* Required action
Set down the data that follows, exactly and completely.

* Dataset content
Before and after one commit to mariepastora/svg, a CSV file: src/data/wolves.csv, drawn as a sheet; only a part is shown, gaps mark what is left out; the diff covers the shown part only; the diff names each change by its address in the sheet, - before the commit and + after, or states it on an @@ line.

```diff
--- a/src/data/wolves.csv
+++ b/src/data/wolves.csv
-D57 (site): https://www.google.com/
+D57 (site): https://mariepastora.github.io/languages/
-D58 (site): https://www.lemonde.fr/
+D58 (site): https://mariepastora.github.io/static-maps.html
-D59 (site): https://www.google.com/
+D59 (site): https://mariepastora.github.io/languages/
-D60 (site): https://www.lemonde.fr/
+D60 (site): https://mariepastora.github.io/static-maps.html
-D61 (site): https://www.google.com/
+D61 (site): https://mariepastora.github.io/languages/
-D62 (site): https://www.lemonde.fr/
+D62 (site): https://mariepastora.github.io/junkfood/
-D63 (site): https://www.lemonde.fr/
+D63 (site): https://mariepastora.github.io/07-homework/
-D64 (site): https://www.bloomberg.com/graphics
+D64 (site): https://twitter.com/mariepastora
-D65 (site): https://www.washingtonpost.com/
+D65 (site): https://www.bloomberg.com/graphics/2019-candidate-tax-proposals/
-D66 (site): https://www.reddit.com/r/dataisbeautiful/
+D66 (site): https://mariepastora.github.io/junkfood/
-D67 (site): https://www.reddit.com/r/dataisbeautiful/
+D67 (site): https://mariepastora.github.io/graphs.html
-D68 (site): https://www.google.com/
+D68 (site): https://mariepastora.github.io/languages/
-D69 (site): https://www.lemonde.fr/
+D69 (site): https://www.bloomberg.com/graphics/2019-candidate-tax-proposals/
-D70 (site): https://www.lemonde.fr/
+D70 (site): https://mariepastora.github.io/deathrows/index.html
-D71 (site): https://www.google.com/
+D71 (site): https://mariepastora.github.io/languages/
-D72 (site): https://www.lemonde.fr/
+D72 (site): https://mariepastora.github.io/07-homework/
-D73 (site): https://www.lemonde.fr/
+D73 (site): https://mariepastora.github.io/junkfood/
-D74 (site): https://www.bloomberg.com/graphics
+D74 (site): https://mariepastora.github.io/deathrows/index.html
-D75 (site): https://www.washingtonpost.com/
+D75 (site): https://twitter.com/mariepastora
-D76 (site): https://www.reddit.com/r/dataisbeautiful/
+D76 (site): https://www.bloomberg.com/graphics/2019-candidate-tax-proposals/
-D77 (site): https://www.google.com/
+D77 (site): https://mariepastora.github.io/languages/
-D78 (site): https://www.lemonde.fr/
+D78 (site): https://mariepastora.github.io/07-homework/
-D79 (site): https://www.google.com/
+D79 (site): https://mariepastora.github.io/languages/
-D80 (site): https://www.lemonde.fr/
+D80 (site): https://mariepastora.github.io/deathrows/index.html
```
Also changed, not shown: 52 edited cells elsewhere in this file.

* Written solution
Before and after one commit to mariepastora/svg, a CSV file: src/data/wolves.csv, drawn as a sheet; only a part is shown, gaps mark what is left out; the diff covers the shown part only; the diff names each change by its address in the sheet, - before the commit and + after, or states it on an @@ line.

```diff
--- a/src/data/wolves.csv
+++ b/src/data/wolves.csv
-D57 (site): https://www.google.com/
+D57 (site): https://mariepastora.github.io/languages/
-D58 (site): https://www.lemonde.fr/
+D58 (site): https://mariepastora.github.io/static-maps.html
-D59 (site): https://www.google.com/
+D59 (site): https://mariepastora.github.io/languages/
-D60 (site): https://www.lemonde.fr/
+D60 (site): https://mariepastora.github.io/static-maps.html
-D61 (site): https://www.google.com/
+D61 (site): https://mariepastora.github.io/languages/
-D62 (site): https://www.lemonde.fr/
+D62 (site): https://mariepastora.github.io/junkfood/
-D63 (site): https://www.lemonde.fr/
+D63 (site): https://mariepastora.github.io/07-homework/
-D64 (site): https://www.bloomberg.com/graphics
+D64 (site): https://twitter.com/mariepastora
-D65 (site): https://www.washingtonpost.com/
+D65 (site): https://www.bloomberg.com/graphics/2019-candidate-tax-proposals/
-D66 (site): https://www.reddit.com/r/dataisbeautiful/
+D66 (site): https://mariepastora.github.io/junkfood/
-D67 (site): https://www.reddit.com/r/dataisbeautiful/
+D67 (site): https://mariepastora.github.io/graphs.html
-D68 (site): https://www.google.com/
+D68 (site): https://mariepastora.github.io/languages/
-D69 (site): https://www.lemonde.fr/
+D69 (site): https://www.bloomberg.com/graphics/2019-candidate-tax-proposals/
-D70 (site): https://www.lemonde.fr/
+D70 (site): https://mariepastora.github.io/deathrows/index.html
-D71 (site): https://www.google.com/
+D71 (site): https://mariepastora.github.io/languages/
-D72 (site): https://www.lemonde.fr/
+D72 (site): https://mariepastora.github.io/07-homework/
-D73 (site): https://www.lemonde.fr/
+D73 (site): https://mariepastora.github.io/junkfood/
-D74 (site): https://www.bloomberg.com/graphics
+D74 (site): https://mariepastora.github.io/deathrows/index.html
-D75 (site): https://www.washingtonpost.com/
+D75 (site): https://twitter.com/mariepastora
-D76 (site): https://www.reddit.com/r/dataisbeautiful/
+D76 (site): https://www.bloomberg.com/graphics/2019-candidate-tax-proposals/
-D77 (site): https://www.google.com/
+D77 (site): https://mariepastora.github.io/languages/
-D78 (site): https://www.lemonde.fr/
+D78 (site): https://mariepastora.github.io/07-homework/
-D79 (site): https://www.google.com/
+D79 (site): https://mariepastora.github.io/languages/
-D80 (site): https://www.lemonde.fr/
+D80 (site): https://mariepastora.github.io/deathrows/index.html
```
Also changed, not shown: 52 edited cells elsewhere in this file.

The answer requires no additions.